[Records from a collection]
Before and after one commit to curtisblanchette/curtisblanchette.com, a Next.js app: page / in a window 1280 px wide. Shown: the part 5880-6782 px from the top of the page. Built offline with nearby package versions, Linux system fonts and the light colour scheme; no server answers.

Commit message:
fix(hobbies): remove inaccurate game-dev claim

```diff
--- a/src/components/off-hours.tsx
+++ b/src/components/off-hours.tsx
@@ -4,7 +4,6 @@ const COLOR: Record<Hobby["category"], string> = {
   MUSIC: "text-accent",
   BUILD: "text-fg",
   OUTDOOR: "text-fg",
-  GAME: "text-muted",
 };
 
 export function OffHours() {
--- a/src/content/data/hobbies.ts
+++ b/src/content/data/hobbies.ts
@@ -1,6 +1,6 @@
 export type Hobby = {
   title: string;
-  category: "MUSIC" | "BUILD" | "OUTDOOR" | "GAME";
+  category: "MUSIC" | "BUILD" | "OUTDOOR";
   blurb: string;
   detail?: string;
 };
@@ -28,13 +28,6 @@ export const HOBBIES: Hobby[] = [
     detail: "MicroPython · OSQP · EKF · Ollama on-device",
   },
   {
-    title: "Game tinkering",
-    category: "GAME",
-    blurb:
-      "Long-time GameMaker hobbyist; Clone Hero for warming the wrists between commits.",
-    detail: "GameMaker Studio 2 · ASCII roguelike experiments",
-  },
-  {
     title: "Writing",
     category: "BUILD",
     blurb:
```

==

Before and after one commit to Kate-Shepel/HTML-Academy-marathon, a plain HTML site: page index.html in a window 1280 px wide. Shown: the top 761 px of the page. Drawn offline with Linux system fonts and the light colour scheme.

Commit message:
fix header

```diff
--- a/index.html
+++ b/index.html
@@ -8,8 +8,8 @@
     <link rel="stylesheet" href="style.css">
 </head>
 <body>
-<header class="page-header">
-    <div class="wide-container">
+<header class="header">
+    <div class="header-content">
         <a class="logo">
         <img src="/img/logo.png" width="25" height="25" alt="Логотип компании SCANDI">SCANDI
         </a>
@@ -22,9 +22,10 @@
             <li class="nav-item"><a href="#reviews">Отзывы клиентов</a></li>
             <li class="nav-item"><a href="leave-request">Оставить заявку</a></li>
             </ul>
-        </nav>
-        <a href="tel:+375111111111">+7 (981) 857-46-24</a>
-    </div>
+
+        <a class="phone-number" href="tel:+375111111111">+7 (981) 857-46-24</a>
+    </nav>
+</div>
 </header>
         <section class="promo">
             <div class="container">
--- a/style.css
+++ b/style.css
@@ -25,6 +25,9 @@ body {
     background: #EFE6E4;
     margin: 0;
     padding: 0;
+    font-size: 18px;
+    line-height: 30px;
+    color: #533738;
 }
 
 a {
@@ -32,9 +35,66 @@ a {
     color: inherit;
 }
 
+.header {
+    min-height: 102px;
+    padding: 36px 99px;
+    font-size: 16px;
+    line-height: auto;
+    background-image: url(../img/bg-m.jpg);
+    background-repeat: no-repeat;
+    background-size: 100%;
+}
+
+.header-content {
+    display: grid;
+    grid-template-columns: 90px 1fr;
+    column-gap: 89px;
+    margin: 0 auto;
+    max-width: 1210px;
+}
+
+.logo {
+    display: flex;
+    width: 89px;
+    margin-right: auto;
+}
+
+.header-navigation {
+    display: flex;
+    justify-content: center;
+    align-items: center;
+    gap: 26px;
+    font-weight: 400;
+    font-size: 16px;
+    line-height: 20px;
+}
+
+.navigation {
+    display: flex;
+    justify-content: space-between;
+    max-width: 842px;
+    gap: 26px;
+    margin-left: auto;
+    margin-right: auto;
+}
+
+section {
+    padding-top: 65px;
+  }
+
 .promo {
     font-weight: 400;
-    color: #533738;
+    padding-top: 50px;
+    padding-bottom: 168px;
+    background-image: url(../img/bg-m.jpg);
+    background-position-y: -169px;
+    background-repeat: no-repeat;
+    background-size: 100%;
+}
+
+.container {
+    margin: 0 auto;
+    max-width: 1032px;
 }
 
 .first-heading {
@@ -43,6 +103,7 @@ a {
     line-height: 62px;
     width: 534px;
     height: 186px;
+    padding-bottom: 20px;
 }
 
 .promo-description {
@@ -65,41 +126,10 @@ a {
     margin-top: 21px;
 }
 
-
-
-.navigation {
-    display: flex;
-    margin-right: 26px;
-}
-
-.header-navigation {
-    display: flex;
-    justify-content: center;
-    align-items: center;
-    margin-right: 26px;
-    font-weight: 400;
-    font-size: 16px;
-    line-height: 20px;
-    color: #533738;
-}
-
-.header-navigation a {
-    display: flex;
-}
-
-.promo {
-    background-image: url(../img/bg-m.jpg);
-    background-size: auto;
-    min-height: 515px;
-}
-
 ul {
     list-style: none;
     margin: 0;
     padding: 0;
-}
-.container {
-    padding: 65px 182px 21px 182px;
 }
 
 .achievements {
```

Required action: For every line of the entries holding the string "category", add one to a tally; give the final figure only.

Reply: 5